February 22, 2013 Leave a comment

Marketing has been a core component of business since probably a second after business was invented. At its core Marketing aims to deliver a message to a specific group of people and that message often tries to persuade those individuals to consider purchasing the product or service in question. Competition in the marketplace makes Marketing a vital business function. After all, even if your company makes the best product, but nobody knows about it, chances are that your competitors will be able to reap greater rewards. Under competitive pressure it is often essential for marketers to promote the product to its potential, but they cannot cross the line into misleading. In the US misleading advertisements are often termed “false advertisement” or “deceptive advertisement” and are regulated by the Federal  Trade Commission. Other countries have similar laws and regulatory bodies, some initiatives that aim to protect consumers are www.isitfair.eu in EU and Australian Competition & Consumer Commission in Australia.
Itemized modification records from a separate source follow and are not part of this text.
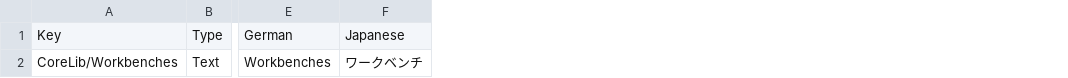
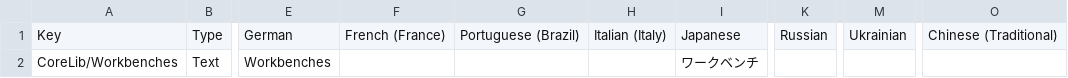
Before and after one commit to CoreKeeperMods/CoreLib, a CSV file: Assets/CoreLibPackage/CoreLib.Entity/Localization/Localization.csv, drawn as a sheet; only a part is shown, gaps mark what is left out; the diff names each change by its address in the sheet, - before the commit and + after, or states it on an @@ line.

Commit message:
Fix Localization.csv issue in case CoreLib is first mod loaded. #32

```diff
--- a/Assets/CoreLibPackage/CoreLib.Entity/Localization/Localization.csv
+++ b/Assets/CoreLibPackage/CoreLib.Entity/Localization/Localization.csv
+column F, row 1: French (France)
+column G, row 1: Portuguese (Brazil)
+column H, row 1: Italian (Italy)
+column K, row 1: Russian
+column M, row 1: Ukrainian
+column O, row 1: Chinese (Traditional)
```
Also changed, not shown: 4 other files.
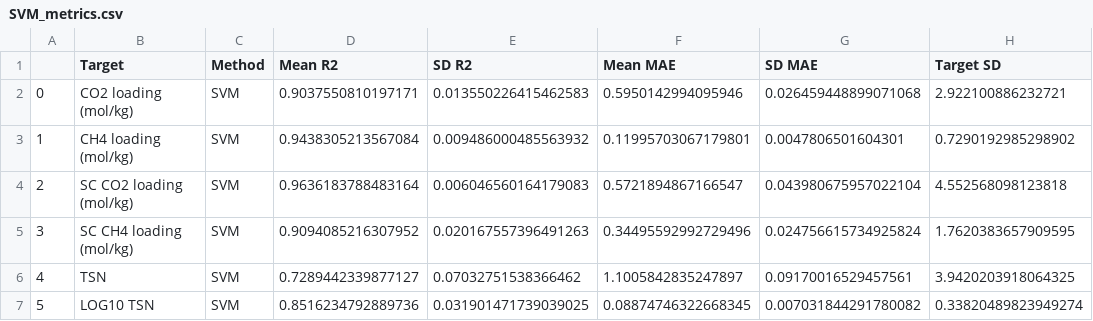
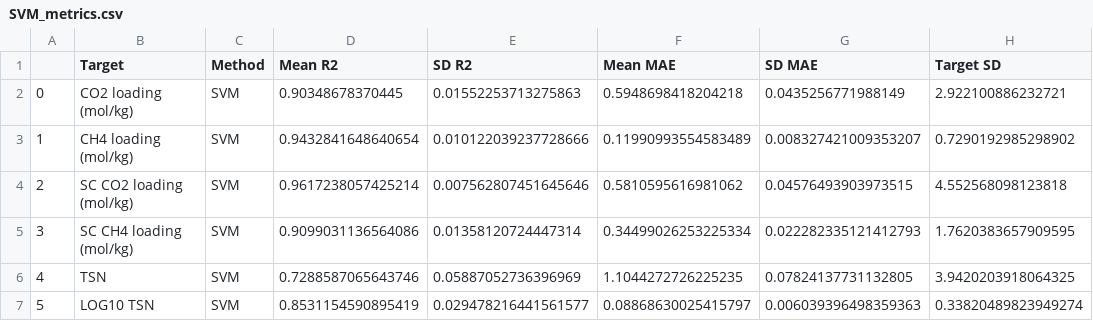
Before and after one commit to samuel-boobier/ML-MOFs, a CSV file: ML_MOFs/Results/ML_results/Regression/SVM_metrics.csv, drawn as a sheet.

```diff
--- a/ML_MOFs/Results/ML_results/Regression/SVM_metrics.csv
+++ b/ML_MOFs/Results/ML_results/Regression/SVM_metrics.csv
@@ -1,7 +1,7 @@
 ,Target,Method,Mean R2,SD R2,Mean MAE,SD MAE,Target SD
-0,CO2 loading (mol/kg),SVM,0.9037550810197171,0.013550226415462583,0.5950142994095946,0.026459448899071068,2.922100886232721
-1,CH4 loading (mol/kg),SVM,0.9438305213567084,0.009486000485563932,0.11995703067179801,0.0047806501604301,0.7290192985298902
-2,SC CO2 loading (mol/kg),SVM,0.9636183788483164,0.006046560164179083,0.5721894867166547,0.043980675957022104,4.552568098123818
-3,SC CH4 loading (mol/kg),SVM,0.9094085216307952,0.020167557396491263,0.34495592992729496,0.024756615734925824,1.7620383657909595
-4,TSN,SVM,0.7289442339877127,0.07032751538366462,1.1005842835247897,0.09170016529457561,3.9420203918064325
-5,LOG10 TSN,SVM,0.8516234792889736,0.031901471739039025,0.08874746322668345,0.007031844291780082,0.33820489823949274
+0,CO2 loading (mol/kg),SVM,0.90348678370445,0.01552253713275863,0.5948698418204218,0.0435256771988149,2.922100886232721
+1,CH4 loading (mol/kg),SVM,0.9432841648640654,0.010122039237728666,0.11990993554583489,0.008327421009353207,0.7290192985298902
+2,SC CO2 loading (mol/kg),SVM,0.9617238057425214,0.007562807451645646,0.5810595616981062,0.04576493903973515,4.552568098123818
+3,SC CH4 loading (mol/kg),SVM,0.9099031136564086,0.01358120724447314,0.34499026253225334,0.022282335121412793,1.7620383657909595
+4,TSN,SVM,0.7288587065643746,0.05887052736396969,1.1044272726225235,0.07824137731132805,3.9420203918064325
+5,LOG10 TSN,SVM,0.8531154590895419,0.029478216441561577,0.08868630025415797,0.006039396498359363,0.33820489823949274
```
Also changed, not shown: ML_MOFs/Results/ML_results/Regression/MLR_metrics.csv, ML_MOFs/Results/ML_results/Regression/MLR_predictions.csv, 44 other files.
It is clear that you can advertise in a deceptive way and that there are regulatory and consumer bodies set up to protect the world from such practices. But what exactly is deceptive? Over the course of history and with the help of the legislative system certain marketing practices became accepted as deceptive. For example, marketing one product and substituting it for something else, creating a pyramid scheme or forging trust marks. These examples are numerous, but they came about and became accepted as deceptive because injured parties sought compensation in court in the years past. But what if the matter is so minor and legal process so expensive that nobody bothers to seek compensation? Or what if deception cannot be easily proven? I would speculate that there remains a subset of marketing practices that could be called dubious, while regulatory bodies are too busy policing more serious cases.

Just how prevalent these practices are? How used are we to them? I will include several examples below, but feel free to add additional illustrations into the comments.

1. That food looks so good on TV, but not so well in real life. Actually there are companies that specialise in replicating popular menu items in plastic. One such company is www.fake-foods.com. Not all replicated foods are used in tv commercials, some are used as restaurant displays and children toys, but some  do end up being stars of 30-second movies. Using plastic props in commercials makes perfect sense, since they don’t spoil or wither with time and able to tolerate high-powered  stage lights without melting. But is that deceptive? After all, the food I buy at the store is not plastic and would look quite different on TV.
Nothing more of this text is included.